■ **ACTION ITEM**: The answer is to be the data below, written out in full and exactly.

■ **DATA PROVIDED**:
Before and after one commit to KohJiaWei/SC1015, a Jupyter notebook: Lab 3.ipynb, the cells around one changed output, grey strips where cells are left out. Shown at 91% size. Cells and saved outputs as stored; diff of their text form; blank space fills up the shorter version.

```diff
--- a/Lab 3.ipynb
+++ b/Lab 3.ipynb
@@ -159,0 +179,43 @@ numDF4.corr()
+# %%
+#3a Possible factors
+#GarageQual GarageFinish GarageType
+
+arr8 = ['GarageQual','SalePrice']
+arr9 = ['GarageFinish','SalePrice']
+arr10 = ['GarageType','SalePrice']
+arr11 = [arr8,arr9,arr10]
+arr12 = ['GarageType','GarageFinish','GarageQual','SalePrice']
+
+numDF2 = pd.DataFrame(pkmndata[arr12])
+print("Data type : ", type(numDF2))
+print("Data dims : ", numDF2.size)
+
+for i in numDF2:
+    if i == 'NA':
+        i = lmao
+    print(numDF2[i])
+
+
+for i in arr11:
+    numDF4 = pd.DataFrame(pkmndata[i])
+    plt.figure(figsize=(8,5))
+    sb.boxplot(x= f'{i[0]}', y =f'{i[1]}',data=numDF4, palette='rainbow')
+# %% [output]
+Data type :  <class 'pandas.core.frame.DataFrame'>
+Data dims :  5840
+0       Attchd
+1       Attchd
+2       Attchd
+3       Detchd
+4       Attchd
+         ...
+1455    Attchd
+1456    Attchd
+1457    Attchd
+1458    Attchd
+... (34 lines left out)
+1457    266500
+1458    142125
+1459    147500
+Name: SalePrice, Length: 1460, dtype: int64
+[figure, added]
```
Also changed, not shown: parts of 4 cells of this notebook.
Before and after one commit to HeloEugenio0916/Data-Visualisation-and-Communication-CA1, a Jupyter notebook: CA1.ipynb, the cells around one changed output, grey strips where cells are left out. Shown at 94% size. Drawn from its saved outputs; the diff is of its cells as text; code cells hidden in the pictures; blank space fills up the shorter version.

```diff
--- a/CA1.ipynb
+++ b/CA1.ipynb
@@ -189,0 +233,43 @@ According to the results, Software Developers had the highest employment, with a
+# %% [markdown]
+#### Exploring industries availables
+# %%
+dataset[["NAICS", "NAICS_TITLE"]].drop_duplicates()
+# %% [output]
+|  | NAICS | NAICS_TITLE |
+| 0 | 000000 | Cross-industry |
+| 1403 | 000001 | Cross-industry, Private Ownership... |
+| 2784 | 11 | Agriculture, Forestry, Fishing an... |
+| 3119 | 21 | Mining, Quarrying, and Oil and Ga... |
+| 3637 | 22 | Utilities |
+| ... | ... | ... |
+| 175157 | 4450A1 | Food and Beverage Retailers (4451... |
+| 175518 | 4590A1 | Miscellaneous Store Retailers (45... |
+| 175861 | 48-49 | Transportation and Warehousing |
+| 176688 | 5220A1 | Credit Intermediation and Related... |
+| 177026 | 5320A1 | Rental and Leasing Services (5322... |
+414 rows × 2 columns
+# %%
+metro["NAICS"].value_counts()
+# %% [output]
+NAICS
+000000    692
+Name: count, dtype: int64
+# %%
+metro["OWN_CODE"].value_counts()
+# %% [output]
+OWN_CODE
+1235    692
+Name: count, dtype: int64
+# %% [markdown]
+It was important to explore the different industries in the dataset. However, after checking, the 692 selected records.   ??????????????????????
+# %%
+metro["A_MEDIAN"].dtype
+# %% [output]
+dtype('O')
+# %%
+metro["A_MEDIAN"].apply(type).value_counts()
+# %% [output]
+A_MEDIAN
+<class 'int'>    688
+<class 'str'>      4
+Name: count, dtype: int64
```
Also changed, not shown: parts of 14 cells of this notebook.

■ **YOUR SOLUTION**:
Before and after one commit to KohJiaWei/SC1015, a Jupyter notebook: Lab 3.ipynb, the cells around one changed output, grey strips where cells are left out. Shown at 91% size. Cells and saved outputs as stored; diff of their text form; blank space fills up the shorter version.

```diff
--- a/Lab 3.ipynb
+++ b/Lab 3.ipynb
@@ -159,0 +179,43 @@ numDF4.corr()
+# %%
+#3a Possible factors
+#GarageQual GarageFinish GarageType
+
+arr8 = ['GarageQual','SalePrice']
+arr9 = ['GarageFinish','SalePrice']
+arr10 = ['GarageType','SalePrice']
+arr11 = [arr8,arr9,arr10]
+arr12 = ['GarageType','GarageFinish','GarageQual','SalePrice']
+
+numDF2 = pd.DataFrame(pkmndata[arr12])
+print("Data type : ", type(numDF2))
+print("Data dims : ", numDF2.size)
+
+for i in numDF2:
+    if i == 'NA':
+        i = lmao
+    print(numDF2[i])
+
+
+for i in arr11:
+    numDF4 = pd.DataFrame(pkmndata[i])
+    plt.figure(figsize=(8,5))
+    sb.boxplot(x= f'{i[0]}', y =f'{i[1]}',data=numDF4, palette='rainbow')
+# %% [output]
+Data type :  <class 'pandas.core.frame.DataFrame'>
+Data dims :  5840
+0       Attchd
+1       Attchd
+2       Attchd
+3       Detchd
+4       Attchd
+         ...
+1455    Attchd
+1456    Attchd
+1457    Attchd
+1458    Attchd
+... (34 lines left out)
+1457    266500
+1458    142125
+1459    147500
+Name: SalePrice, Length: 1460, dtype: int64
+[figure, added]
```
Also changed, not shown: parts of 4 cells of this notebook.
Before and after one commit to HeloEugenio0916/Data-Visualisation-and-Communication-CA1, a Jupyter notebook: CA1.ipynb, the cells around one changed output, grey strips where cells are left out. Shown at 94% size. Drawn from its saved outputs; the diff is of its cells as text; code cells hidden in the pictures; blank space fills up the shorter version.

```diff
--- a/CA1.ipynb
+++ b/CA1.ipynb
@@ -189,0 +233,43 @@ According to the results, Software Developers had the highest employment, with a
+# %% [markdown]
+#### Exploring industries availables
+# %%
+dataset[["NAICS", "NAICS_TITLE"]].drop_duplicates()
+# %% [output]
+|  | NAICS | NAICS_TITLE |
+| 0 | 000000 | Cross-industry |
+| 1403 | 000001 | Cross-industry, Private Ownership... |
+| 2784 | 11 | Agriculture, Forestry, Fishing an... |
+| 3119 | 21 | Mining, Quarrying, and Oil and Ga... |
+| 3637 | 22 | Utilities |
+| ... | ... | ... |
+| 175157 | 4450A1 | Food and Beverage Retailers (4451... |
+| 175518 | 4590A1 | Miscellaneous Store Retailers (45... |
+| 175861 | 48-49 | Transportation and Warehousing |
+| 176688 | 5220A1 | Credit Intermediation and Related... |
+| 177026 | 5320A1 | Rental and Leasing Services (5322... |
+414 rows × 2 columns
+# %%
+metro["NAICS"].value_counts()
+# %% [output]
+NAICS
+000000    692
+Name: count, dtype: int64
+# %%
+metro["OWN_CODE"].value_counts()
+# %% [output]
+OWN_CODE
+1235    692
+Name: count, dtype: int64
+# %% [markdown]
+It was important to explore the different industries in the dataset. However, after checking, the 692 selected records.   ??????????????????????
+# %%
+metro["A_MEDIAN"].dtype
+# %% [output]
+dtype('O')
+# %%
+metro["A_MEDIAN"].apply(type).value_counts()
+# %% [output]
+A_MEDIAN
+<class 'int'>    688
+<class 'str'>      4
+Name: count, dtype: int64
```
Also changed, not shown: parts of 14 cells of this notebook.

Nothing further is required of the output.